[Web page edit records]
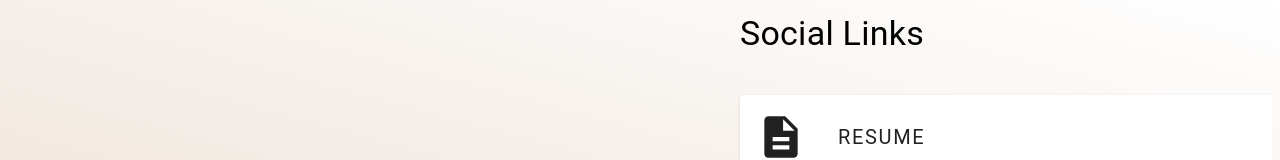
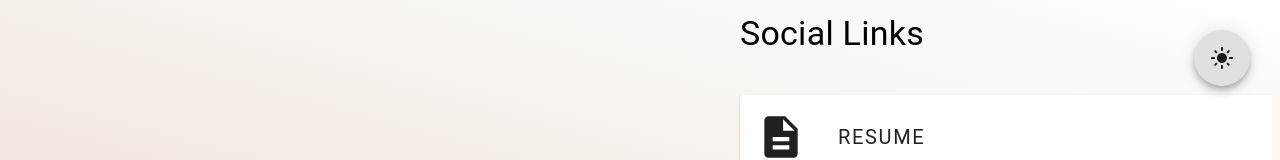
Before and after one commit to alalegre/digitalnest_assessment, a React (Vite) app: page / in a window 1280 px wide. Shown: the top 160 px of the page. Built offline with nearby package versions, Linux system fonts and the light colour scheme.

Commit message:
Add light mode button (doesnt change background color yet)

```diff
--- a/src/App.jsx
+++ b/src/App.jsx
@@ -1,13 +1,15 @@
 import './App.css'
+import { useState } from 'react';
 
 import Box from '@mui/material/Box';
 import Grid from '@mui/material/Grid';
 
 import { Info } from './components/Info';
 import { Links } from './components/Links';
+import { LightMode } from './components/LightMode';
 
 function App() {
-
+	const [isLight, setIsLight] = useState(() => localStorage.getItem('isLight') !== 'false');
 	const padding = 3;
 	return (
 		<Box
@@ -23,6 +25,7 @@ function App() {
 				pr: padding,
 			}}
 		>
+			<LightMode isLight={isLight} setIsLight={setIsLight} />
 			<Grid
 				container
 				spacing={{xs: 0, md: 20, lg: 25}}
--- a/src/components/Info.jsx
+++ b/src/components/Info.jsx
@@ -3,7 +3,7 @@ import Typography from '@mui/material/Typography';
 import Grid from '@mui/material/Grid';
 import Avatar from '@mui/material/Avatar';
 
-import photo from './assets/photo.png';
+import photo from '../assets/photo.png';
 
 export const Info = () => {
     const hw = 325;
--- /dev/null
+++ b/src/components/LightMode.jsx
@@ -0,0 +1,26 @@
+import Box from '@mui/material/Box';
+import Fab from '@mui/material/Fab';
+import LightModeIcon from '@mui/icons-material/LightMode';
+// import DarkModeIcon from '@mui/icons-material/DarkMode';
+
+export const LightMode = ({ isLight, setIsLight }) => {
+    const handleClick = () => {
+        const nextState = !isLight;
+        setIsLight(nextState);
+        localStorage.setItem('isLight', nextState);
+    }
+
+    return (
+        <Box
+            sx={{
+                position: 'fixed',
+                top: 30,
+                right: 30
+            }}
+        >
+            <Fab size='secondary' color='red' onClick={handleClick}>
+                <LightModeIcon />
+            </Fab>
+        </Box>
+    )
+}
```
--
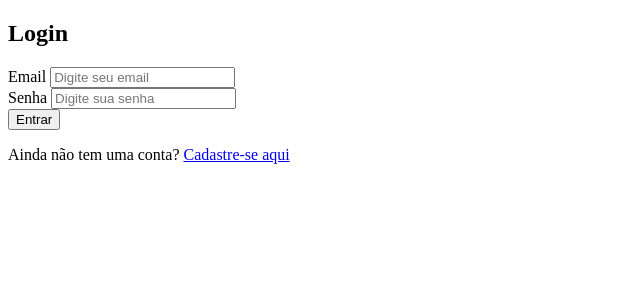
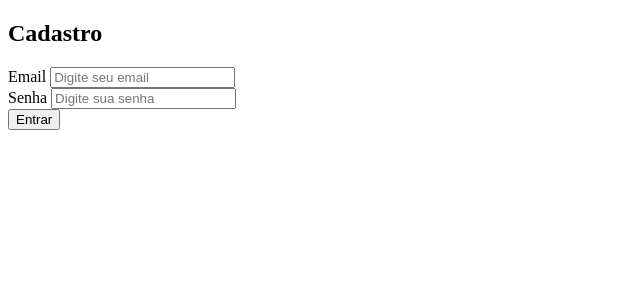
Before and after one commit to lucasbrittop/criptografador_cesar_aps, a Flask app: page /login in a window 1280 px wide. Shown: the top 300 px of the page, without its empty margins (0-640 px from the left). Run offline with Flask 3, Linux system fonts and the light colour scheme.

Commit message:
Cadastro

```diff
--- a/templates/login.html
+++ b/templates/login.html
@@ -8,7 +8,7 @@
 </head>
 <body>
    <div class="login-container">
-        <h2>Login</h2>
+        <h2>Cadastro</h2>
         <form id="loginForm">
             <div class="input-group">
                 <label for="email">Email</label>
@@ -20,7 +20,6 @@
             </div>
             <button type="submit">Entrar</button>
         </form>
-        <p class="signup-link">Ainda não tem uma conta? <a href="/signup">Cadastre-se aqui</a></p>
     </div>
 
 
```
* * *
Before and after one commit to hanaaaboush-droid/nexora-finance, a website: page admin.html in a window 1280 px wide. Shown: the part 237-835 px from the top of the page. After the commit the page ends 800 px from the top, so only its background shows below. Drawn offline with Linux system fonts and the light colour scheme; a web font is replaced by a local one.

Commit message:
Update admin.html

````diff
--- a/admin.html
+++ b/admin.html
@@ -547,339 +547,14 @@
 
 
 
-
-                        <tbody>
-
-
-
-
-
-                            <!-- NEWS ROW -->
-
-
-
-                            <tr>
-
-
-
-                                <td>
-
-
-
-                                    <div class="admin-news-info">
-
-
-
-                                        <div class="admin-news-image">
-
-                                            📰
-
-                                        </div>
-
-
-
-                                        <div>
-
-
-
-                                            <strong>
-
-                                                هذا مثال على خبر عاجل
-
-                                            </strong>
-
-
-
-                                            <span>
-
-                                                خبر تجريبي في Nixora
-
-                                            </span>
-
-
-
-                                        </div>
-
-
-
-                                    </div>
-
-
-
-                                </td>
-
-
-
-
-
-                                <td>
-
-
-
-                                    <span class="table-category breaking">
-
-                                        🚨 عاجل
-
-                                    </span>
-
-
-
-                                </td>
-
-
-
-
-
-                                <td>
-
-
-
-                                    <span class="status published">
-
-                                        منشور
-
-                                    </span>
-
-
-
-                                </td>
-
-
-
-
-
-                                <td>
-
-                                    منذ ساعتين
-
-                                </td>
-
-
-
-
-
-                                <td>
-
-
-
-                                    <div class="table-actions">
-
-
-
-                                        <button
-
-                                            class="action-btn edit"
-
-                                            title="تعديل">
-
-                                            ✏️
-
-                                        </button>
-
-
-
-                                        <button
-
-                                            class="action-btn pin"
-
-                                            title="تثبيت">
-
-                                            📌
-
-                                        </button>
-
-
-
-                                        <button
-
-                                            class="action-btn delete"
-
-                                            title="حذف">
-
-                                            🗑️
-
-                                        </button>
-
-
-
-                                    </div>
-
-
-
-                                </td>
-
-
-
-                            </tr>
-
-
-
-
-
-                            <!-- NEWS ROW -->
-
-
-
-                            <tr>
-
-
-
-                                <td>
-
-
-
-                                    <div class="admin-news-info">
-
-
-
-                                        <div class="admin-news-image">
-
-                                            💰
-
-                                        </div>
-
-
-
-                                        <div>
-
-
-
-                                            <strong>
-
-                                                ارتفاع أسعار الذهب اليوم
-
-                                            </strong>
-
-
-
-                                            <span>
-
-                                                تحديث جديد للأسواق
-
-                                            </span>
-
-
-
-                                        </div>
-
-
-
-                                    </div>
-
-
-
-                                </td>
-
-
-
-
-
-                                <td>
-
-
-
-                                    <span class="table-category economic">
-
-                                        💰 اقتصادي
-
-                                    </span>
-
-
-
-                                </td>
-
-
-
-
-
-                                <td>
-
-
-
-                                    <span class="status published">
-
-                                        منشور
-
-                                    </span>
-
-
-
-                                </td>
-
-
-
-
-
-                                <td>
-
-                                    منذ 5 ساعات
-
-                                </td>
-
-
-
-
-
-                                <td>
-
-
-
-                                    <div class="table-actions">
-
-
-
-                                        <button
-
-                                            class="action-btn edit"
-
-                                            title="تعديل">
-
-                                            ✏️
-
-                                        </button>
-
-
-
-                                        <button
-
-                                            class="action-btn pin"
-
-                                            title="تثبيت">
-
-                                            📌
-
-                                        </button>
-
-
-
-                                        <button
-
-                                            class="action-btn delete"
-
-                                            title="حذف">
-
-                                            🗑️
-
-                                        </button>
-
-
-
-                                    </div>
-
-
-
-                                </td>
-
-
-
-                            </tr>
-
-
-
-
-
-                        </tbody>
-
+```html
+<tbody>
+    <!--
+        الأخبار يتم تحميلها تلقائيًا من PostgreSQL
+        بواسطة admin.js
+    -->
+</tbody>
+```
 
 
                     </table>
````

[Task description]
Among the lines above, some may include the string "components"; state how many, and nothing more.

[Output of the task]
6